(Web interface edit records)
=-=-=
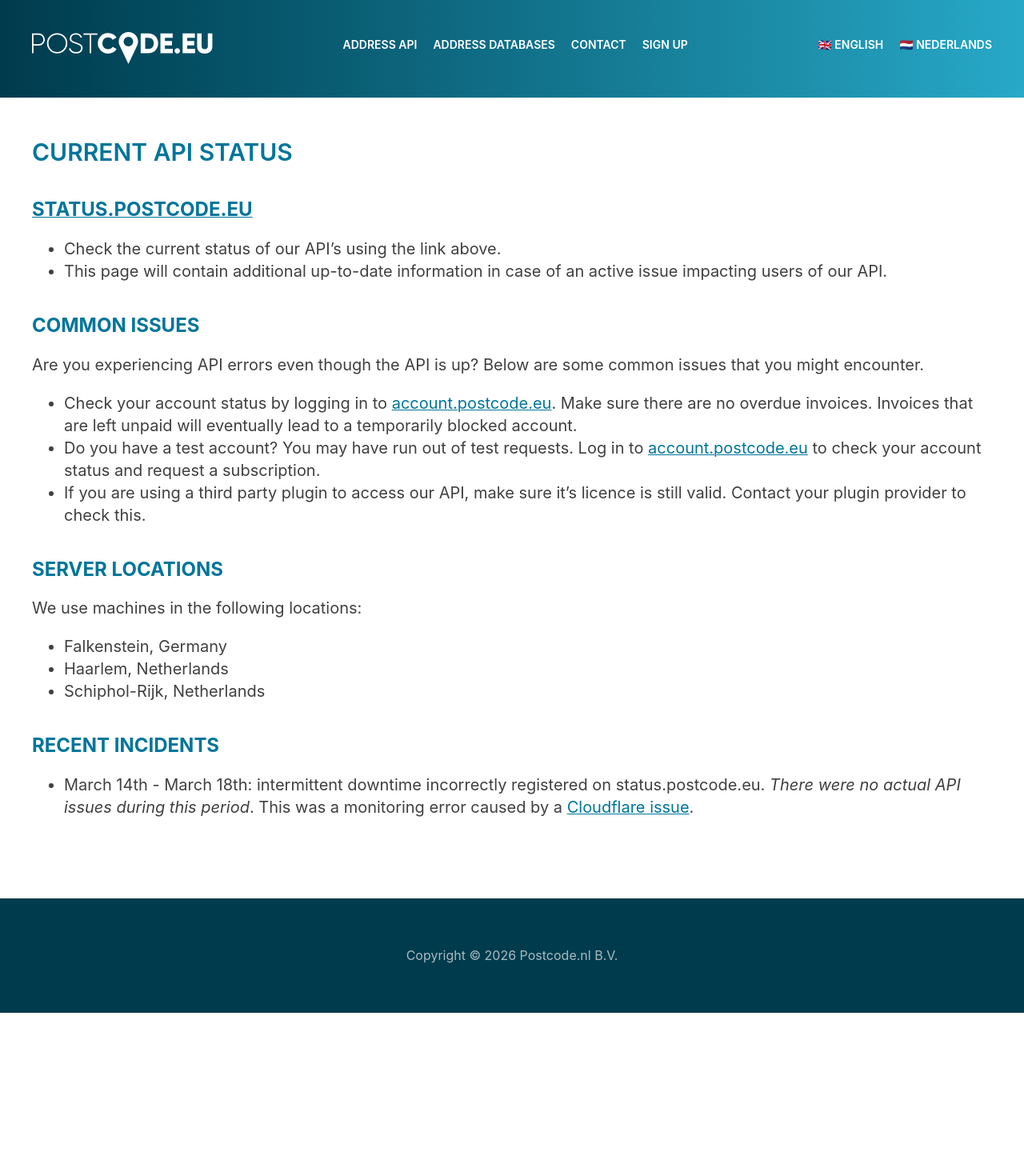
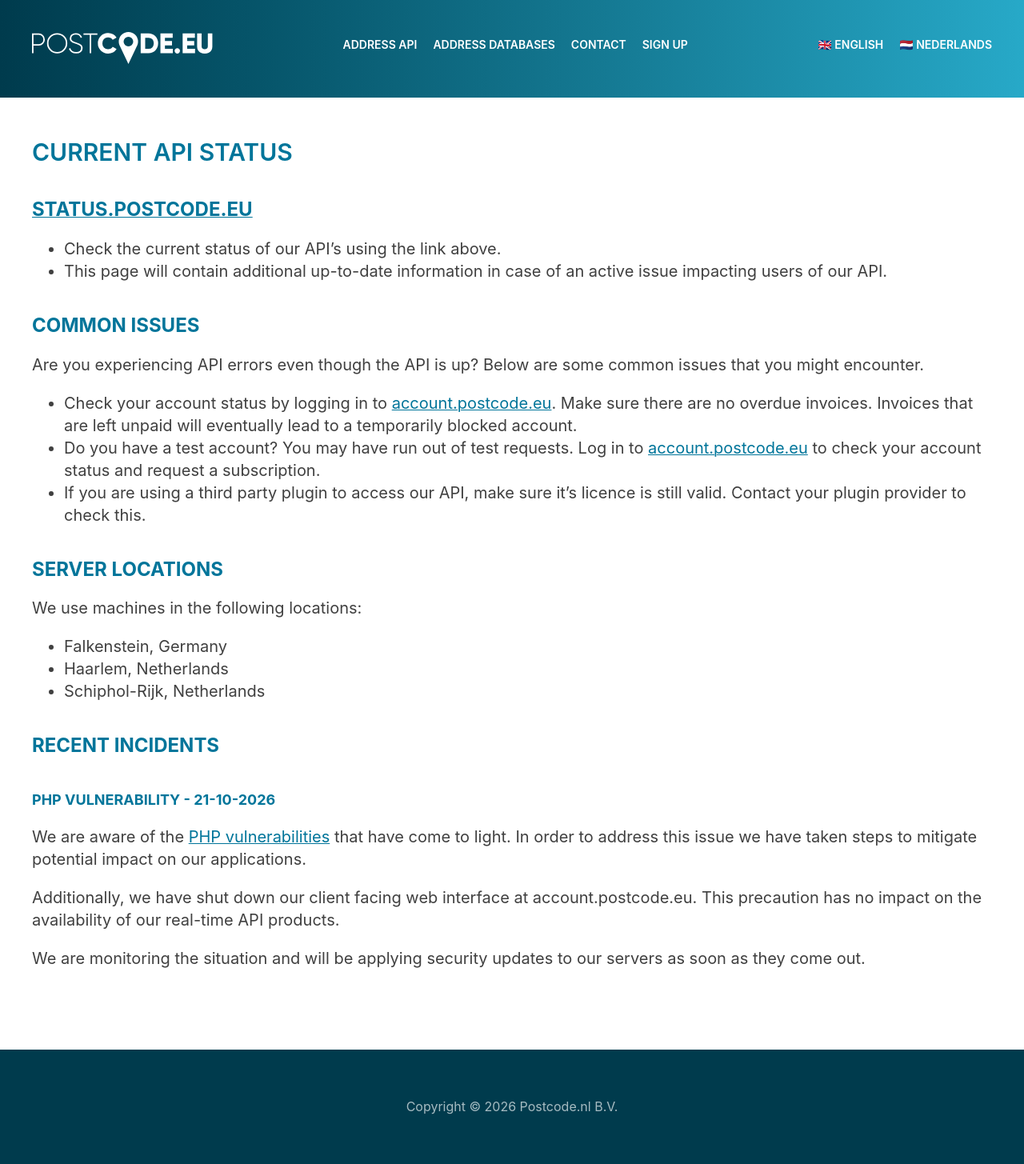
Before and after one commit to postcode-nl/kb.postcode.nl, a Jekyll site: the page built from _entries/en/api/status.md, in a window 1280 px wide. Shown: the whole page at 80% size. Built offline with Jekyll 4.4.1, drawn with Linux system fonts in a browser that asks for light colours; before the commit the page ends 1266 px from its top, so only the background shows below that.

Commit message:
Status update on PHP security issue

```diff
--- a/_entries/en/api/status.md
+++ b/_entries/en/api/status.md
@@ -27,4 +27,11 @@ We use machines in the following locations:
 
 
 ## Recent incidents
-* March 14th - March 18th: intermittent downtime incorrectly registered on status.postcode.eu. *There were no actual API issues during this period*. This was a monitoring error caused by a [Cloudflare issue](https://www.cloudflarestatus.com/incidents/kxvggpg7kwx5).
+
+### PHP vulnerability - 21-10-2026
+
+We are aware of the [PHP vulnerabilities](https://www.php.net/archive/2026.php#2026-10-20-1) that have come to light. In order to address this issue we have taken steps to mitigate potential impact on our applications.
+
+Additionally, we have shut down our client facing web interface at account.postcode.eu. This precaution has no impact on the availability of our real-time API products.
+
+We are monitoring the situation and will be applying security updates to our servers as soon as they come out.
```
=-=-=
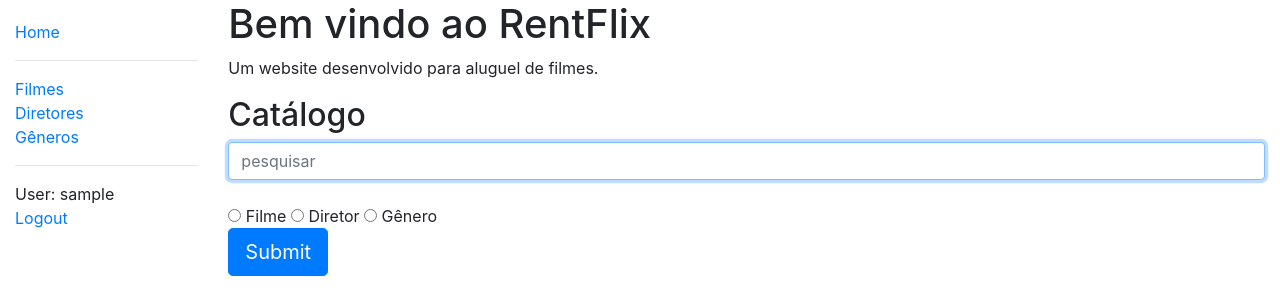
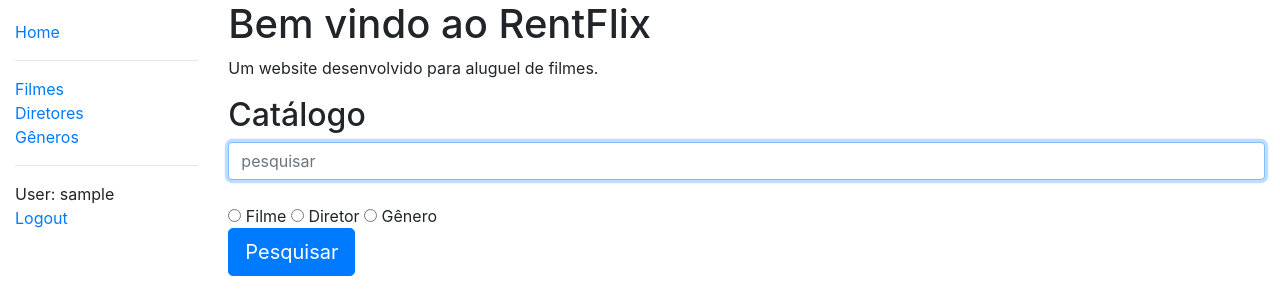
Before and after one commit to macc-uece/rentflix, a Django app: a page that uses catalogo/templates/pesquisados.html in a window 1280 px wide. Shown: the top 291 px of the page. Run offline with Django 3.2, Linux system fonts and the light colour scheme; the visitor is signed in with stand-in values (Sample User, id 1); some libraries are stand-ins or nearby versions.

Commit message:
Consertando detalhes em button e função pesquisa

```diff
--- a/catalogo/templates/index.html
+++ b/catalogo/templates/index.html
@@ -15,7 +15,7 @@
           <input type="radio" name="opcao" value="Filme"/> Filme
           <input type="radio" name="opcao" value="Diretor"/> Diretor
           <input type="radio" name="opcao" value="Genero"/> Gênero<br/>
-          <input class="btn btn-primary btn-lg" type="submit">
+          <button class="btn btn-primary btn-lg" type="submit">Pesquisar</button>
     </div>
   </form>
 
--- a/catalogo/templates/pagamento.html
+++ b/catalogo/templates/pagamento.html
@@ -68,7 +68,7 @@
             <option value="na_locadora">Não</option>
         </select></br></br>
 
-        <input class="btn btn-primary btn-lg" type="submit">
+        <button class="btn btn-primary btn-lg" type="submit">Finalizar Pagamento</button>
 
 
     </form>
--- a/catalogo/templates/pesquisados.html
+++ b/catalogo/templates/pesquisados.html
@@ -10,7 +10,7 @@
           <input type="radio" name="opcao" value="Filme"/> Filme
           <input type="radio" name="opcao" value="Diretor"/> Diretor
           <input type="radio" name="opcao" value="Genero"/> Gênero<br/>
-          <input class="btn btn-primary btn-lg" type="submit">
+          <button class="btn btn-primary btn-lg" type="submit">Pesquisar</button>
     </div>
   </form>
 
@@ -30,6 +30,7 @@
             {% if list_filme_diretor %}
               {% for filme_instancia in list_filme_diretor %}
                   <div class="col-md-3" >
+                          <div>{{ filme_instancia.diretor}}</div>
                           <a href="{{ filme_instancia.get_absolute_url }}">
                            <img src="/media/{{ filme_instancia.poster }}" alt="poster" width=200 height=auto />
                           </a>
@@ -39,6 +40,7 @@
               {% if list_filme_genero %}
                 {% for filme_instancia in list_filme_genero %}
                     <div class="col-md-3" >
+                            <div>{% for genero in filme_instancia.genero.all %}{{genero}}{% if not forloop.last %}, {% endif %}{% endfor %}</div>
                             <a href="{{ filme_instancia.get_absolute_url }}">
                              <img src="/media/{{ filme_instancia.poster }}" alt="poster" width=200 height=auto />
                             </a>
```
=-=-=
§ **DIRECTIONS FOR THIS TASK**
In the entries above, find every line holding the word "class" and copy it out.

§ **PROBLEM SOLUTION**
-          <input class="btn btn-primary btn-lg" type="submit">
+          <button class="btn btn-primary btn-lg" type="submit">Pesquisar</button>
-        <input class="btn btn-primary btn-lg" type="submit">
+        <button class="btn btn-primary btn-lg" type="submit">Finalizar Pagamento</button>
-          <input class="btn btn-primary btn-lg" type="submit">
+          <button class="btn btn-primary btn-lg" type="submit">Pesquisar</button>
                   <div class="col-md-3" >
                     <div class="col-md-3" >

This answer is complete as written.